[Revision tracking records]

- - -

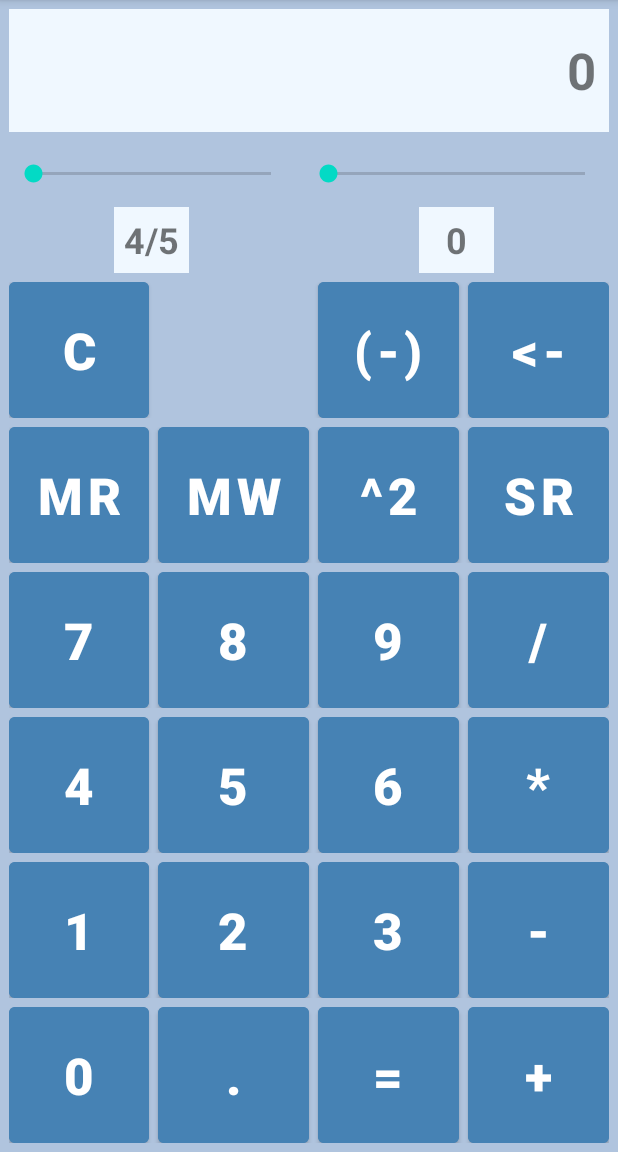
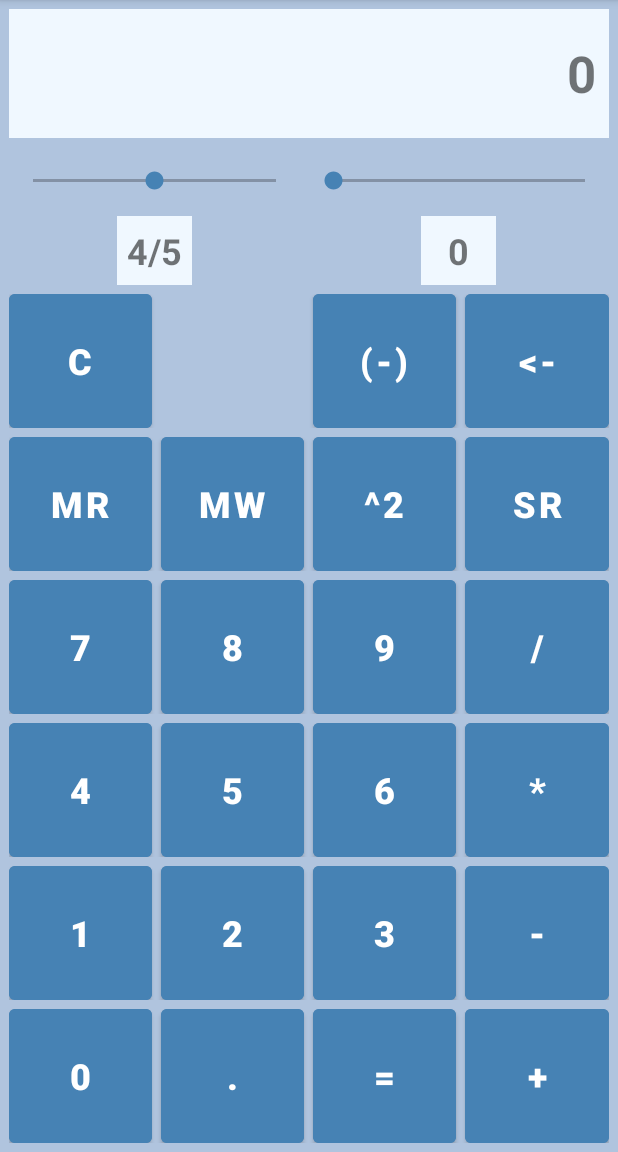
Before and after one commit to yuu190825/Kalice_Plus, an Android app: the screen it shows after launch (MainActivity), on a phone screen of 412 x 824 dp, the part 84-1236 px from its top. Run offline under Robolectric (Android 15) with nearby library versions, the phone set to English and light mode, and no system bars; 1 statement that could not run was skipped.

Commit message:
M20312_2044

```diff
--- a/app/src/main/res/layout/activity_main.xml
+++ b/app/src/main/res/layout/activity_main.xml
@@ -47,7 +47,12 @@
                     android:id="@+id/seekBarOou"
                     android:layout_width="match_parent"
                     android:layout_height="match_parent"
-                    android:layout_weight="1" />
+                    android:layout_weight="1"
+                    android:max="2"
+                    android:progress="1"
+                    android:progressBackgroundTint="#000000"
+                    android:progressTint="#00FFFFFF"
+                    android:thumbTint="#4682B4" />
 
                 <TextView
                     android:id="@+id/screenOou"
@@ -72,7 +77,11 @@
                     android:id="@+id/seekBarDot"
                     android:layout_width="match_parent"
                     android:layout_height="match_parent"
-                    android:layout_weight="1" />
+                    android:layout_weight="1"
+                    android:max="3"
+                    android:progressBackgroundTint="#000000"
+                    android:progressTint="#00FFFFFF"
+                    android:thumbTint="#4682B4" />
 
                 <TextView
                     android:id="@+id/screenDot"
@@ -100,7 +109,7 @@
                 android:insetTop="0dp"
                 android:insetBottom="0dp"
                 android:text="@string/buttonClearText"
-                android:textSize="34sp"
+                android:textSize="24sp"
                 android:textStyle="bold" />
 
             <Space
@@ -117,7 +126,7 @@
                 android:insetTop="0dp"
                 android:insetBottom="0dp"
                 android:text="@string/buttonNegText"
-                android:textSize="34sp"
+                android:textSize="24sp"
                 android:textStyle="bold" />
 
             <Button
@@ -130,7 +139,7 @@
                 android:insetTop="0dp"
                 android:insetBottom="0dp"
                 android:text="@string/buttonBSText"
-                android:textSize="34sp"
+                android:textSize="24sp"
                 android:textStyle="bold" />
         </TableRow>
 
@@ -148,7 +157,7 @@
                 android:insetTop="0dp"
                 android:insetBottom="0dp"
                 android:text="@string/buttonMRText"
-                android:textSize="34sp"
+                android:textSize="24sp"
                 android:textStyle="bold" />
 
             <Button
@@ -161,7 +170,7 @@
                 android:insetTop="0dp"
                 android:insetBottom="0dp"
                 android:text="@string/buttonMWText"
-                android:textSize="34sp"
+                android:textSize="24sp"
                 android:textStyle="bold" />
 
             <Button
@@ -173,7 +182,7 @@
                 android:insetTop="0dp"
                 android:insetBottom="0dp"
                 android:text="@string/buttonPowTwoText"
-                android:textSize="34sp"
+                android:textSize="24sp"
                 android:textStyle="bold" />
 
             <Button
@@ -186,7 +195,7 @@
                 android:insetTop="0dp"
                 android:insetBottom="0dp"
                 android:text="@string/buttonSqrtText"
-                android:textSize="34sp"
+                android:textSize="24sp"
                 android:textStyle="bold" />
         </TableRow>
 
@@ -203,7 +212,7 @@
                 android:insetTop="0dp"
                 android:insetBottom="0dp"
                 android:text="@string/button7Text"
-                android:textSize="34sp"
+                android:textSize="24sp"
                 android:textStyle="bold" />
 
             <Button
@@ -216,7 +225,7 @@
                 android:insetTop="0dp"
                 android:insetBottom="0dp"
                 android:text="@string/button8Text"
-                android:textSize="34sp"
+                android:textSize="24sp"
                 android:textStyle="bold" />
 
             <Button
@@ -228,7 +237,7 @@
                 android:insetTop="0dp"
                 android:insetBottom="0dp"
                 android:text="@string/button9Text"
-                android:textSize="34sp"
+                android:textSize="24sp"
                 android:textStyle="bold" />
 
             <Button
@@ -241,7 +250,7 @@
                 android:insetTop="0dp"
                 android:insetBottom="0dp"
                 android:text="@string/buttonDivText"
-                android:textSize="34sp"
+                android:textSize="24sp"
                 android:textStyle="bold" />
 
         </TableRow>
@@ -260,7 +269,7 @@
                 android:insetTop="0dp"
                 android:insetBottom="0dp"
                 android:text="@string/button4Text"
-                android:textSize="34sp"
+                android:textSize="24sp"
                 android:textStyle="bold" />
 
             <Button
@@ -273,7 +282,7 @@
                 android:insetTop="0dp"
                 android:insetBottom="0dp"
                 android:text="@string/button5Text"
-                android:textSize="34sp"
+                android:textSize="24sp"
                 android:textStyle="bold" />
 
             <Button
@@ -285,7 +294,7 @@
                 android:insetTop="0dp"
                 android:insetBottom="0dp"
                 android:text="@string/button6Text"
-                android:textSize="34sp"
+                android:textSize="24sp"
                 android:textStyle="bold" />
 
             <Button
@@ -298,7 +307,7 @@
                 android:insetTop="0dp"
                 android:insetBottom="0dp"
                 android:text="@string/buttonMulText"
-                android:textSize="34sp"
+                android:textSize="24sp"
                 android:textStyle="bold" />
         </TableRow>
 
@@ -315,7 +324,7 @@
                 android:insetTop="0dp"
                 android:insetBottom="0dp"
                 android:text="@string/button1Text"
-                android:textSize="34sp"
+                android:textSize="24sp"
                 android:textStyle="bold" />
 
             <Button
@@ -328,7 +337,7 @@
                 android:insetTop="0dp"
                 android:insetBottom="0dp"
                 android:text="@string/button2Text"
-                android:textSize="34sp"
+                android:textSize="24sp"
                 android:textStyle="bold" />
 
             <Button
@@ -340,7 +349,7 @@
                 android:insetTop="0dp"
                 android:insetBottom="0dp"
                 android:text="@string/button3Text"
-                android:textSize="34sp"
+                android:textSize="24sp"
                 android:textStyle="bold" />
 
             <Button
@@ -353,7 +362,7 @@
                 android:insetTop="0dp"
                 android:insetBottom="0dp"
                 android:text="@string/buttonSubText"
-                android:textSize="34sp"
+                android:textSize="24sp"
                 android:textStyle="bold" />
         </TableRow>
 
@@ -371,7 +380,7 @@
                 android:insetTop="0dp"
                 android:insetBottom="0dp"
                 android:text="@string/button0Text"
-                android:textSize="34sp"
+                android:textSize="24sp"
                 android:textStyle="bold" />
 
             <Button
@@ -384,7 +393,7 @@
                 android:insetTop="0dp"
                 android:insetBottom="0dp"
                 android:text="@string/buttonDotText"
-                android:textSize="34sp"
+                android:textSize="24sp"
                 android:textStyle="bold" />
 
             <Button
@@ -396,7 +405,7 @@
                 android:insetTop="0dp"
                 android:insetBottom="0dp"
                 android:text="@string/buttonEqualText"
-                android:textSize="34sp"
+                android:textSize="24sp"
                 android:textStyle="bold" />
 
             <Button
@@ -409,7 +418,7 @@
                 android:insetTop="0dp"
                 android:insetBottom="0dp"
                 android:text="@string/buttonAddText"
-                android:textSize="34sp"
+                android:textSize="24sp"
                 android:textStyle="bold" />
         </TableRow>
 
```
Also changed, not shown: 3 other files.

- - -

ABOUT THIS TASK ::
Before duplicating the entries above, strip out the pictures and keep the rest exact.

RESULT OF THIS EXERCISE ::
Before and after one commit to yuu190825/Kalice_Plus, an Android app: the screen it shows after launch (MainActivity), on a phone screen of 412 x 824 dp, the part 84-1236 px from its top. Run offline under Robolectric (Android 15) with nearby library versions, the phone set to English and light mode, and no system bars; 1 statement that could not run was skipped.

Commit message:
M20312_2044

```diff
--- a/app/src/main/res/layout/activity_main.xml
+++ b/app/src/main/res/layout/activity_main.xml
@@ -47,7 +47,12 @@
                     android:id="@+id/seekBarOou"
                     android:layout_width="match_parent"
                     android:layout_height="match_parent"
-                    android:layout_weight="1" />
+                    android:layout_weight="1"
+                    android:max="2"
+                    android:progress="1"
+                    android:progressBackgroundTint="#000000"
+                    android:progressTint="#00FFFFFF"
+                    android:thumbTint="#4682B4" />
 
                 <TextView
                     android:id="@+id/screenOou"
@@ -72,7 +77,11 @@
                     android:id="@+id/seekBarDot"
                     android:layout_width="match_parent"
                     android:layout_height="match_parent"
-                    android:layout_weight="1" />
+                    android:layout_weight="1"
+                    android:max="3"
+                    android:progressBackgroundTint="#000000"
+                    android:progressTint="#00FFFFFF"
+                    android:thumbTint="#4682B4" />
 
                 <TextView
                     android:id="@+id/screenDot"
@@ -100,7 +109,7 @@
                 android:insetTop="0dp"
                 android:insetBottom="0dp"
                 android:text="@string/buttonClearText"
-                android:textSize="34sp"
+                android:textSize="24sp"
                 android:textStyle="bold" />
 
             <Space
@@ -117,7 +126,7 @@
                 android:insetTop="0dp"
                 android:insetBottom="0dp"
                 android:text="@string/buttonNegText"
-                android:textSize="34sp"
+                android:textSize="24sp"
                 android:textStyle="bold" />
 
             <Button
@@ -130,7 +139,7 @@
                 android:insetTop="0dp"
                 android:insetBottom="0dp"
                 android:text="@string/buttonBSText"
-                android:textSize="34sp"
+                android:textSize="24sp"
                 android:textStyle="bold" />
         </TableRow>
 
@@ -148,7 +157,7 @@
                 android:insetTop="0dp"
                 android:insetBottom="0dp"
                 android:text="@string/buttonMRText"
-                android:textSize="34sp"
+                android:textSize="24sp"
                 android:textStyle="bold" />
 
             <Button
@@ -161,7 +170,7 @@
                 android:insetTop="0dp"
                 android:insetBottom="0dp"
                 android:text="@string/buttonMWText"
-                android:textSize="34sp"
+                android:textSize="24sp"
                 android:textStyle="bold" />
 
             <Button
@@ -173,7 +182,7 @@
                 android:insetTop="0dp"
                 android:insetBottom="0dp"
                 android:text="@string/buttonPowTwoText"
-                android:textSize="34sp"
+                android:textSize="24sp"
                 android:textStyle="bold" />
 
             <Button
@@ -186,7 +195,7 @@
                 android:insetTop="0dp"
                 android:insetBottom="0dp"
                 android:text="@string/buttonSqrtText"
-                android:textSize="34sp"
+                android:textSize="24sp"
                 android:textStyle="bold" />
         </TableRow>
 
@@ -203,7 +212,7 @@
                 android:insetTop="0dp"
                 android:insetBottom="0dp"
                 android:text="@string/button7Text"
-                android:textSize="34sp"
+                android:textSize="24sp"
                 android:textStyle="bold" />
 
             <Button
@@ -216,7 +225,7 @@
                 android:insetTop="0dp"
                 android:insetBottom="0dp"
                 android:text="@string/button8Text"
-                android:textSize="34sp"
+                android:textSize="24sp"
                 android:textStyle="bold" />
 
             <Button
@@ -228,7 +237,7 @@
                 android:insetTop="0dp"
                 android:insetBottom="0dp"
                 android:text="@string/button9Text"
-                android:textSize="34sp"
+                android:textSize="24sp"
                 android:textStyle="bold" />
 
             <Button
@@ -241,7 +250,7 @@
                 android:insetTop="0dp"
                 android:insetBottom="0dp"
                 android:text="@string/buttonDivText"
-                android:textSize="34sp"
+                android:textSize="24sp"
                 android:textStyle="bold" />
 
         </TableRow>
@@ -260,7 +269,7 @@
                 android:insetTop="0dp"
                 android:insetBottom="0dp"
                 android:text="@string/button4Text"
-                android:textSize="34sp"
+                android:textSize="24sp"
                 android:textStyle="bold" />
 
             <Button
@@ -273,7 +282,7 @@
                 android:insetTop="0dp"
                 android:insetBottom="0dp"
                 android:text="@string/button5Text"
-                android:textSize="34sp"
+                android:textSize="24sp"
                 android:textStyle="bold" />
 
             <Button
@@ -285,7 +294,7 @@
                 android:insetTop="0dp"
                 android:insetBottom="0dp"
                 android:text="@string/button6Text"
-                android:textSize="34sp"
+                android:textSize="24sp"
                 android:textStyle="bold" />
 
             <Button
@@ -298,7 +307,7 @@
                 android:insetTop="0dp"
                 android:insetBottom="0dp"
                 android:text="@string/buttonMulText"
-                android:textSize="34sp"
+                android:textSize="24sp"
                 android:textStyle="bold" />
         </TableRow>
 
@@ -315,7 +324,7 @@
                 android:insetTop="0dp"
                 android:insetBottom="0dp"
                 android:text="@string/button1Text"
-                android:textSize="34sp"
+                android:textSize="24sp"
                 android:textStyle="bold" />
 
             <Button
@@ -328,7 +337,7 @@
                 android:insetTop="0dp"
                 android:insetBottom="0dp"
                 android:text="@string/button2Text"
-                android:textSize="34sp"
+                android:textSize="24sp"
                 android:textStyle="bold" />
 
             <Button
@@ -340,7 +349,7 @@
                 android:insetTop="0dp"
                 android:insetBottom="0dp"
                 android:text="@string/button3Text"
-                android:textSize="34sp"
+                android:textSize="24sp"
                 android:textStyle="bold" />
 
             <Button
@@ -353,7 +362,7 @@
                 android:insetTop="0dp"
                 android:insetBottom="0dp"
                 android:text="@string/buttonSubText"
-                android:textSize="34sp"
+                android:textSize="24sp"
                 android:textStyle="bold" />
         </TableRow>
 
@@ -371,7 +380,7 @@
                 android:insetTop="0dp"
                 android:insetBottom="0dp"
                 android:text="@string/button0Text"
-                android:textSize="34sp"
+                android:textSize="24sp"
                 android:textStyle="bold" />
 
             <Button
@@ -384,7 +393,7 @@
                 android:insetTop="0dp"
                 android:insetBottom="0dp"
                 android:text="@string/buttonDotText"
-                android:textSize="34sp"
+                android:textSize="24sp"
                 android:textStyle="bold" />
 
             <Button
@@ -396,7 +405,7 @@
                 android:insetTop="0dp"
                 android:insetBottom="0dp"
                 android:text="@string/buttonEqualText"
-                android:textSize="34sp"
+                android:textSize="24sp"
                 android:textStyle="bold" />
 
             <Button
@@ -409,7 +418,7 @@
                 android:insetTop="0dp"
                 android:insetBottom="0dp"
                 android:text="@string/buttonAddText"
-                android:textSize="34sp"
+                android:textSize="24sp"
                 android:textStyle="bold" />
         </TableRow>
 
```
Also changed, not shown: 3 other files.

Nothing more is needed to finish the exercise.